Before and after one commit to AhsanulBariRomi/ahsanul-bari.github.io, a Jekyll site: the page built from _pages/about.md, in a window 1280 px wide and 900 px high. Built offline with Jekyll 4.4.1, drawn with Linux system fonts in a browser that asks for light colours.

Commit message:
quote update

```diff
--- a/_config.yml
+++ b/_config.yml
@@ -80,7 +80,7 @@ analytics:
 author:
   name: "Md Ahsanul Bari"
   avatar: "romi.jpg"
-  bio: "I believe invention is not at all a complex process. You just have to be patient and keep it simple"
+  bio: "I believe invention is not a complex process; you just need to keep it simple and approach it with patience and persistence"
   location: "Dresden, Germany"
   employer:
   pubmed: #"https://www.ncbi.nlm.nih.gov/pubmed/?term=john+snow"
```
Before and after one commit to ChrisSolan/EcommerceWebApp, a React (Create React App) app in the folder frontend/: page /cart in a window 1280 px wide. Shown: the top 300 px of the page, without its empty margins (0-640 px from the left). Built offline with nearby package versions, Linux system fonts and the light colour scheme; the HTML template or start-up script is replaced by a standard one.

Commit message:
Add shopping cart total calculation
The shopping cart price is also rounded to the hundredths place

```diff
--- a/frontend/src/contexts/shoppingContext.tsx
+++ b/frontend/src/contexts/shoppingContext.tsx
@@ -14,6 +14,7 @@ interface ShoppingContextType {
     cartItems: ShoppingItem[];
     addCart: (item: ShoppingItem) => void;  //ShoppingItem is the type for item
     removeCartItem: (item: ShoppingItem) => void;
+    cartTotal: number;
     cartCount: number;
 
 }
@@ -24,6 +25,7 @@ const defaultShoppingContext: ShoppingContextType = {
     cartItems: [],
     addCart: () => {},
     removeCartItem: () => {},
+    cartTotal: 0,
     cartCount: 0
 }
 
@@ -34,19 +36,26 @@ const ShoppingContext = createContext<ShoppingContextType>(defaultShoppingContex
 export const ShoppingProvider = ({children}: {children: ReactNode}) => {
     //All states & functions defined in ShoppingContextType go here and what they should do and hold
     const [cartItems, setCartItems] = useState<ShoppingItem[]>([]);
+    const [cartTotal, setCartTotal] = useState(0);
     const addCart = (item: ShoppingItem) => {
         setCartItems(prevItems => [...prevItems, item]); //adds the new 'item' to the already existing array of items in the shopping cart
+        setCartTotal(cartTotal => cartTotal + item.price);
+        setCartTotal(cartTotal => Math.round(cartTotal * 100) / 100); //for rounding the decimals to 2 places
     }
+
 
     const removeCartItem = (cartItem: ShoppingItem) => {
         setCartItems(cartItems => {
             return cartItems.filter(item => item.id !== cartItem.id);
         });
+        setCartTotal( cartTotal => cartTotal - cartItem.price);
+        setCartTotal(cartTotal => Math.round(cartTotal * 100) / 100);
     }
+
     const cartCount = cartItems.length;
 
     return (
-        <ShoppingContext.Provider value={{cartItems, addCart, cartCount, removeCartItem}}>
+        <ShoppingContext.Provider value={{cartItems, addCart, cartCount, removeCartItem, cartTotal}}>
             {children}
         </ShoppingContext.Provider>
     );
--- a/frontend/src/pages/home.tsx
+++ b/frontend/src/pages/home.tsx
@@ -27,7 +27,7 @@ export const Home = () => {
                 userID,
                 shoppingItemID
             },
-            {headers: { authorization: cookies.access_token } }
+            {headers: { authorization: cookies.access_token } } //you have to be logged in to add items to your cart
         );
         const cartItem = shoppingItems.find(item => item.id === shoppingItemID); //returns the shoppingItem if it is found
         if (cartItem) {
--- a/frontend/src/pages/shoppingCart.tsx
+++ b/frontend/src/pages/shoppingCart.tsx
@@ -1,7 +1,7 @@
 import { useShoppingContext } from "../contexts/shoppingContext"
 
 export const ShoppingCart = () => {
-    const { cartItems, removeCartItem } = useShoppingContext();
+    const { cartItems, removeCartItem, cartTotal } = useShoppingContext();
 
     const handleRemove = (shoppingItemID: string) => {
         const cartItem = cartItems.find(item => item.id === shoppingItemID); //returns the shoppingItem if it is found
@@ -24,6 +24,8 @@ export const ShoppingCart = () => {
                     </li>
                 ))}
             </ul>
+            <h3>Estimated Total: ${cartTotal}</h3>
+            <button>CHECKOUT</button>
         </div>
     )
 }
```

● **YOUR TASK**:
The string "window" shows up in some lines of the listing. Copy each such line.

● **YOUR RESPONSE**:
Before and after one commit to AhsanulBariRomi/ahsanul-bari.github.io, a Jekyll site: the page built from _pages/about.md, in a window 1280 px wide and 900 px high. Built offline with Jekyll 4.4.1, drawn with Linux system fonts in a browser that asks for light colours.
Before and after one commit to ChrisSolan/EcommerceWebApp, a React (Create React App) app in the folder frontend/: page /cart in a window 1280 px wide. Shown: the top 300 px of the page, without its empty margins (0-640 px from the left). Built offline with nearby package versions, Linux system fonts and the light colour scheme; the HTML template or start-up script is replaced by a standard one.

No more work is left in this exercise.